* [What is needed]
Tally the lines in the listing below that contain the string "index", and state only the total.

* [Material shown]
-- Opening Marker --

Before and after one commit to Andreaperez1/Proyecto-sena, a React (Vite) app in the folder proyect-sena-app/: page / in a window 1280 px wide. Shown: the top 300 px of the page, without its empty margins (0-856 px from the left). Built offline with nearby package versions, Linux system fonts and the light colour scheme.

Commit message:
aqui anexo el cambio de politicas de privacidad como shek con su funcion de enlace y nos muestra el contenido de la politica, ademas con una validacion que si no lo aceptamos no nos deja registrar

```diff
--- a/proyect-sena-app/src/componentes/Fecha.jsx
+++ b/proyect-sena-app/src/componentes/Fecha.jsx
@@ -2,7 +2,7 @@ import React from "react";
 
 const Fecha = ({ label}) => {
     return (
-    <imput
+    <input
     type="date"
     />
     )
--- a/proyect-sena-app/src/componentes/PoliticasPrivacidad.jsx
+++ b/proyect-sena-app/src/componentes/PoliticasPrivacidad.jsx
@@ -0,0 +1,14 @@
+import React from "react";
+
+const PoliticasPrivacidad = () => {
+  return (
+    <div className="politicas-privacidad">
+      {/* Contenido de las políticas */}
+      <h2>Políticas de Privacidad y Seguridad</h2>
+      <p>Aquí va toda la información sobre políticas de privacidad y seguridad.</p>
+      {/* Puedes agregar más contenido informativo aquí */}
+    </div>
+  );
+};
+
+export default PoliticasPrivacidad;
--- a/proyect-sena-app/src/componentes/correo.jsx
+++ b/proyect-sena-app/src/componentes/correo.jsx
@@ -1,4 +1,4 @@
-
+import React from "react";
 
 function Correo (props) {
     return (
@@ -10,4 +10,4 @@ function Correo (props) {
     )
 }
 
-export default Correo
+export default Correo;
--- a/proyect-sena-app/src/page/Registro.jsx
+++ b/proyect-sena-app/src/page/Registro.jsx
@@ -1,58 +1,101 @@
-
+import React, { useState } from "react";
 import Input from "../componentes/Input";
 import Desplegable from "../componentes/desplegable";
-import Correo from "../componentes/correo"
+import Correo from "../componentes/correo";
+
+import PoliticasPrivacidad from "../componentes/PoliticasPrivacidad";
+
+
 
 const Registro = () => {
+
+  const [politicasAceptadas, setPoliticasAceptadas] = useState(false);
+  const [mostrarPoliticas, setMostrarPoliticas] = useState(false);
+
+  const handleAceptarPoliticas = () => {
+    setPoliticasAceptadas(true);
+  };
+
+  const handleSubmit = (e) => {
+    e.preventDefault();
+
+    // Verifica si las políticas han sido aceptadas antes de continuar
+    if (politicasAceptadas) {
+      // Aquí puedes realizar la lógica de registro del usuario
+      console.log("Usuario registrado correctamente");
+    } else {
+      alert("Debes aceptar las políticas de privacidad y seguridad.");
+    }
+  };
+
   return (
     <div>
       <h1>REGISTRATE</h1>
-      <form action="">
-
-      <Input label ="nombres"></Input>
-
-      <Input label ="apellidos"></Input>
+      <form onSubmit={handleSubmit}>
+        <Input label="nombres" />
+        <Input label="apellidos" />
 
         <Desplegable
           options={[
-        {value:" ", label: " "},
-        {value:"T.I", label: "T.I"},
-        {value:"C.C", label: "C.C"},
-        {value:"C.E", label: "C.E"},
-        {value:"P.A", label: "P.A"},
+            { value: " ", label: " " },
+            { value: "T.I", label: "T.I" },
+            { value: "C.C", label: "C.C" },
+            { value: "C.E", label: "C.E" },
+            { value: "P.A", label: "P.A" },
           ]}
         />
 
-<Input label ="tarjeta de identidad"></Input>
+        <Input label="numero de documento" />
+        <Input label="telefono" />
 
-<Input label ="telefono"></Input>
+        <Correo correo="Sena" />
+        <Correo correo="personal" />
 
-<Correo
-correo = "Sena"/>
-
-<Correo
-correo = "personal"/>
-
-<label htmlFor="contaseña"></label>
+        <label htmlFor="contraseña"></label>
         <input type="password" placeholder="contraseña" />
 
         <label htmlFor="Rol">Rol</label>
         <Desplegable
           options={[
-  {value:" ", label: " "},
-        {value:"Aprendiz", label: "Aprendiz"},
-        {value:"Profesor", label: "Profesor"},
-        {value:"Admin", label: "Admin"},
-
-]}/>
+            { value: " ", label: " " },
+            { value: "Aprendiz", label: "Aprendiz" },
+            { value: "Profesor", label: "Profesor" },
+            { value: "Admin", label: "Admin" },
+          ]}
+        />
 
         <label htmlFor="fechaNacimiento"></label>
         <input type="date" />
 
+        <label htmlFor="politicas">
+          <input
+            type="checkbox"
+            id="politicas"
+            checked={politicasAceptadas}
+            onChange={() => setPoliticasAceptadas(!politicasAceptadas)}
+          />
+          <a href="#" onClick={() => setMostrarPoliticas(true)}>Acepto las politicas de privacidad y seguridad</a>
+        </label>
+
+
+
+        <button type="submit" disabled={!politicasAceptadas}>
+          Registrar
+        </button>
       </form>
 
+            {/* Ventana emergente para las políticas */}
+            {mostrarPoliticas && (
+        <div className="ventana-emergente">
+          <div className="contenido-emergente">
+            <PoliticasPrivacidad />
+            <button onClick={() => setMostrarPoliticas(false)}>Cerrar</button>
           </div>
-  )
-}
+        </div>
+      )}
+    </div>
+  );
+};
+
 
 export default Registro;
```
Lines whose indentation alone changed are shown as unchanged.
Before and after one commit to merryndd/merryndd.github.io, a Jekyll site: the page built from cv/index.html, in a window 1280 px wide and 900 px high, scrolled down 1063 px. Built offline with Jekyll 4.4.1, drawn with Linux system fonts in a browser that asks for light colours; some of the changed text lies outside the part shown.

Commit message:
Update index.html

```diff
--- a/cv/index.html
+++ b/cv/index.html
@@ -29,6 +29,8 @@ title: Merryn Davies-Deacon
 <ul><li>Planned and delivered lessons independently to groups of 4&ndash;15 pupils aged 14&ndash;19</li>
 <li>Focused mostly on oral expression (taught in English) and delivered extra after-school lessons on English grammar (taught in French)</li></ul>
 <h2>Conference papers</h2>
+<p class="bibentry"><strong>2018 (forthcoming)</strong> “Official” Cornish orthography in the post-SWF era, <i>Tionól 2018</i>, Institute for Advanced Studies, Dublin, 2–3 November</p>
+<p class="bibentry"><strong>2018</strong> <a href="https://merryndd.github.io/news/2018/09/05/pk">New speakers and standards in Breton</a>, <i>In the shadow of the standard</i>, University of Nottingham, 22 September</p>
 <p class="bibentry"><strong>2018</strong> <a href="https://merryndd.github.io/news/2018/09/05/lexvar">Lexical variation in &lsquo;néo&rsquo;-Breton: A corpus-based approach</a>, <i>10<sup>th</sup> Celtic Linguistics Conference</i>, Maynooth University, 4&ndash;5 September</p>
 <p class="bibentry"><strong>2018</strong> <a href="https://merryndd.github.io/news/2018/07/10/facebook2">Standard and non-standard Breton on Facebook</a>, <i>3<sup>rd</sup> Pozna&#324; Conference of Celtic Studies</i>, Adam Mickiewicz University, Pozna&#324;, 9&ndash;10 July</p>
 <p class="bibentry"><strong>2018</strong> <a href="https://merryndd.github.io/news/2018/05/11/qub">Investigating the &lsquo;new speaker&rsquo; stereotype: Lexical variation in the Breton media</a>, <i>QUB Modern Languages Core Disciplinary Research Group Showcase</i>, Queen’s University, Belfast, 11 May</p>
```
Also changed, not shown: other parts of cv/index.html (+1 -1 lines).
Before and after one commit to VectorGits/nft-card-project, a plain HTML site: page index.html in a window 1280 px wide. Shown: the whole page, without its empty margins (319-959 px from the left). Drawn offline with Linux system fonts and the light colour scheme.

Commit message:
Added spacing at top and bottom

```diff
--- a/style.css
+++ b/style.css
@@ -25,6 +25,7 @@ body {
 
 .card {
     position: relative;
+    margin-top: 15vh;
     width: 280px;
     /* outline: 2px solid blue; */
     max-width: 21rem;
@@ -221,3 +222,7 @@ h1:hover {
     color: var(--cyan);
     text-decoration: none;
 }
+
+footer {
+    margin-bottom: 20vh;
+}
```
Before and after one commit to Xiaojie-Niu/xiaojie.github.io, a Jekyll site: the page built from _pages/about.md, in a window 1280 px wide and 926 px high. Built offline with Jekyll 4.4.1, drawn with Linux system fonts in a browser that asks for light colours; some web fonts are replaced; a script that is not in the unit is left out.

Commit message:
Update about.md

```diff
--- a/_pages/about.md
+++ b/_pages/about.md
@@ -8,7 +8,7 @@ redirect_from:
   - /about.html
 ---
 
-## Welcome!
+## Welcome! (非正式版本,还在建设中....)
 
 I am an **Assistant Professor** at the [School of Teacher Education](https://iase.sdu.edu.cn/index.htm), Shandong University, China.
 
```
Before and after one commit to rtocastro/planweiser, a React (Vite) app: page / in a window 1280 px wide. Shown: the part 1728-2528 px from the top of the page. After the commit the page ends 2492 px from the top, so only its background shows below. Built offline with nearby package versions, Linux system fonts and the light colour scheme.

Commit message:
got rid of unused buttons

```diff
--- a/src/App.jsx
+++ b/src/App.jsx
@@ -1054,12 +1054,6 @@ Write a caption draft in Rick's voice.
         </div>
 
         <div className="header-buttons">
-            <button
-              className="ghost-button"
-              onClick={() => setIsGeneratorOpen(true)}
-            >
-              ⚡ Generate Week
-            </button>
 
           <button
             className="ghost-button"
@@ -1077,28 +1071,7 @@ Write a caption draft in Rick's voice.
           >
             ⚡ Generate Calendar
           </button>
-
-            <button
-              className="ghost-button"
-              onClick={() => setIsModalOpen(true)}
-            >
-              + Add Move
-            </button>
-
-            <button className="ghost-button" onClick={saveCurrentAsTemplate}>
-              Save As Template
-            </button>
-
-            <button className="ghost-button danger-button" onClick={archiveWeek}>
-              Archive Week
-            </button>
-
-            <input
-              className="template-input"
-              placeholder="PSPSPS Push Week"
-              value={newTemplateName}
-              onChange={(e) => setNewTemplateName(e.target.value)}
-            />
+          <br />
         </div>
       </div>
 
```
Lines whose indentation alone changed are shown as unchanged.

-- Closing Marker --

* [Task response]
7